→ Data to process:
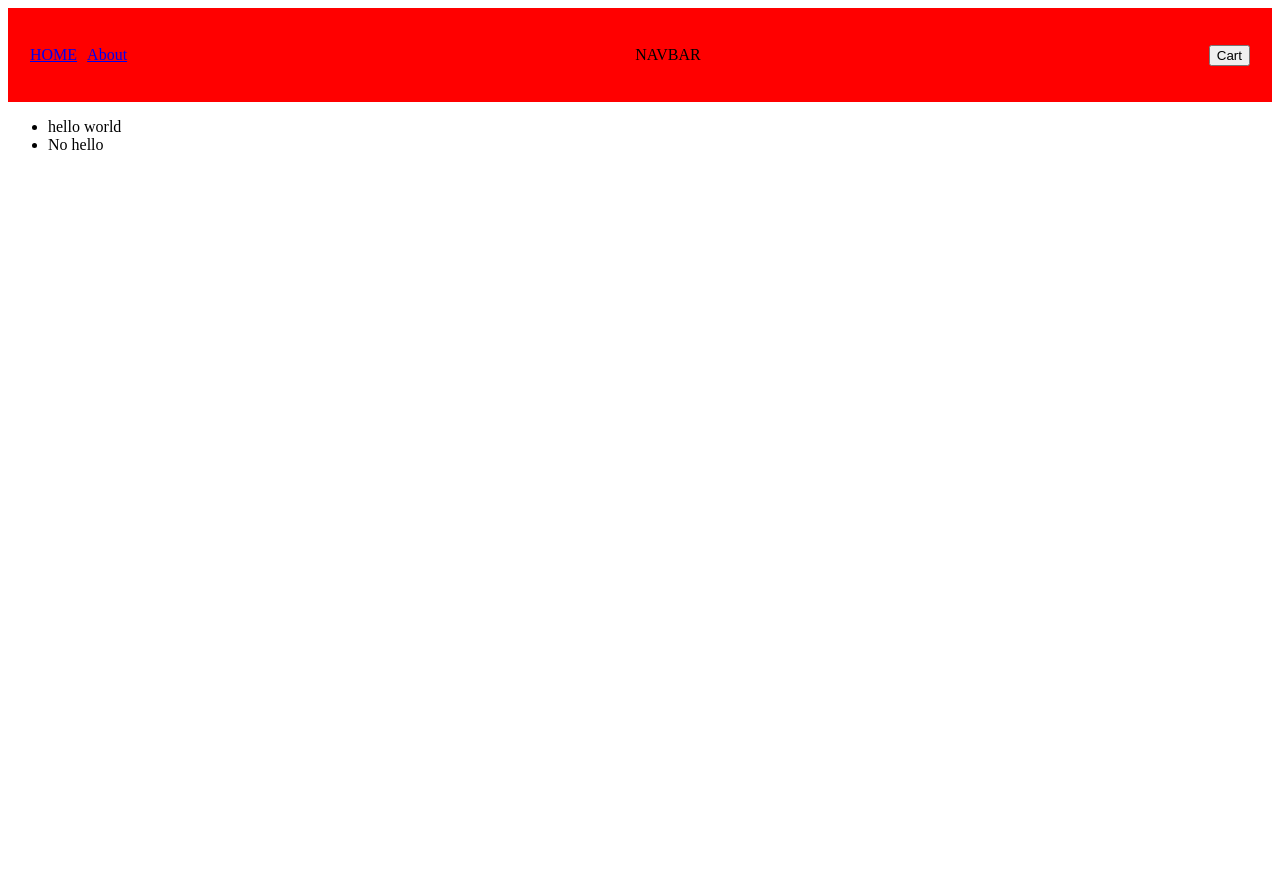
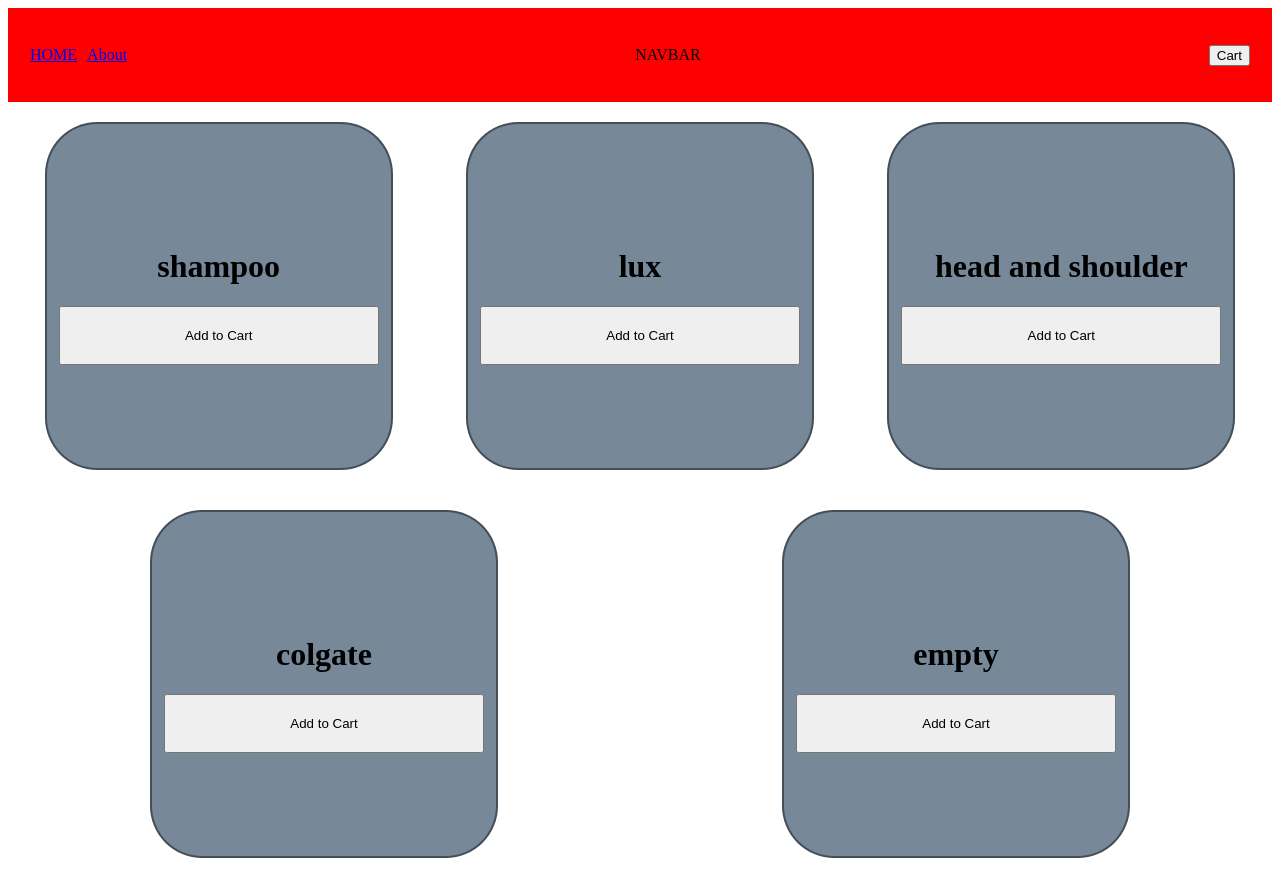
Before and after one commit to shoaibrasool/EcommerceReduxVite, a React (Vite) app: page / in a window 1280 px wide. Before the commit the page ends 800 px from the top, so only its background shows below. Built offline with nearby package versions, Linux system fonts and the light colour scheme.

Commit message:
better ui and understanding

```diff
--- a/src/components/product/Products.jsx
+++ b/src/components/product/Products.jsx
@@ -1,17 +1,23 @@
 // import React from 'react'
 import { useSelector } from 'react-redux'
+import './product.css'
+
 
 const Products = () => {
     const Products = useSelector(state => state.reducer.product)
     return (
         <>
-            <ul>
+            <div className='cards'>
                 {Products.map((product) => (
-                    <li key={product.id}>
-                        <div>{product.text}</div>
-                    </li>
+                    <div className='card' key={product.id}>
+                        <h1>
+                            {product.text}
+                        </h1>
+
+                        <button>Add to Cart</button>
+                    </div>
                 ))}
-            </ul>
+            </div>
         </>
     )
 }
--- /dev/null
+++ b/src/components/product/product.css
@@ -0,0 +1,26 @@
+.cards {
+    display: flex;
+    flex-wrap: wrap;
+    justify-content: space-around;
+    align-items: center;
+    width: 100%;
+}
+
+.card {
+    width: 20rem;
+    height: 20rem;
+    background-color: lightslategray;
+    border: 2px solid rgba(0, 0, 0, 0.432);
+    border-radius: 15%;
+    padding: 12px;
+    margin: 20px;
+    text-align: center;
+    display: flex;
+    flex-direction: column;
+    justify-content: center;
+}
+
+.card button {
+    padding: 20px 10px;
+
+}
--- a/src/features/productSlice.js
+++ b/src/features/productSlice.js
@@ -2,8 +2,11 @@ import { createSlice } from "@reduxjs/toolkit";
 
 const initialState = {
     product : [
-        { id: 1, text: 'hello world' },
-        { id: 2, text: 'No hello ' }
+        { id: 1, text: 'shampoo' },
+        { id: 2, text: 'lux' },
+        { id: 3, text: 'head and shoulder' },
+        { id: 4, text: 'colgate' } ,
+        { id: 5, text: 'empty' },
     ]
 }
 
```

→ Work request: What lines of the material contain "useSelector"? Show them.

→ Task result:
 import { useSelector } from 'react-redux'
     const Products = useSelector(state => state.reducer.product)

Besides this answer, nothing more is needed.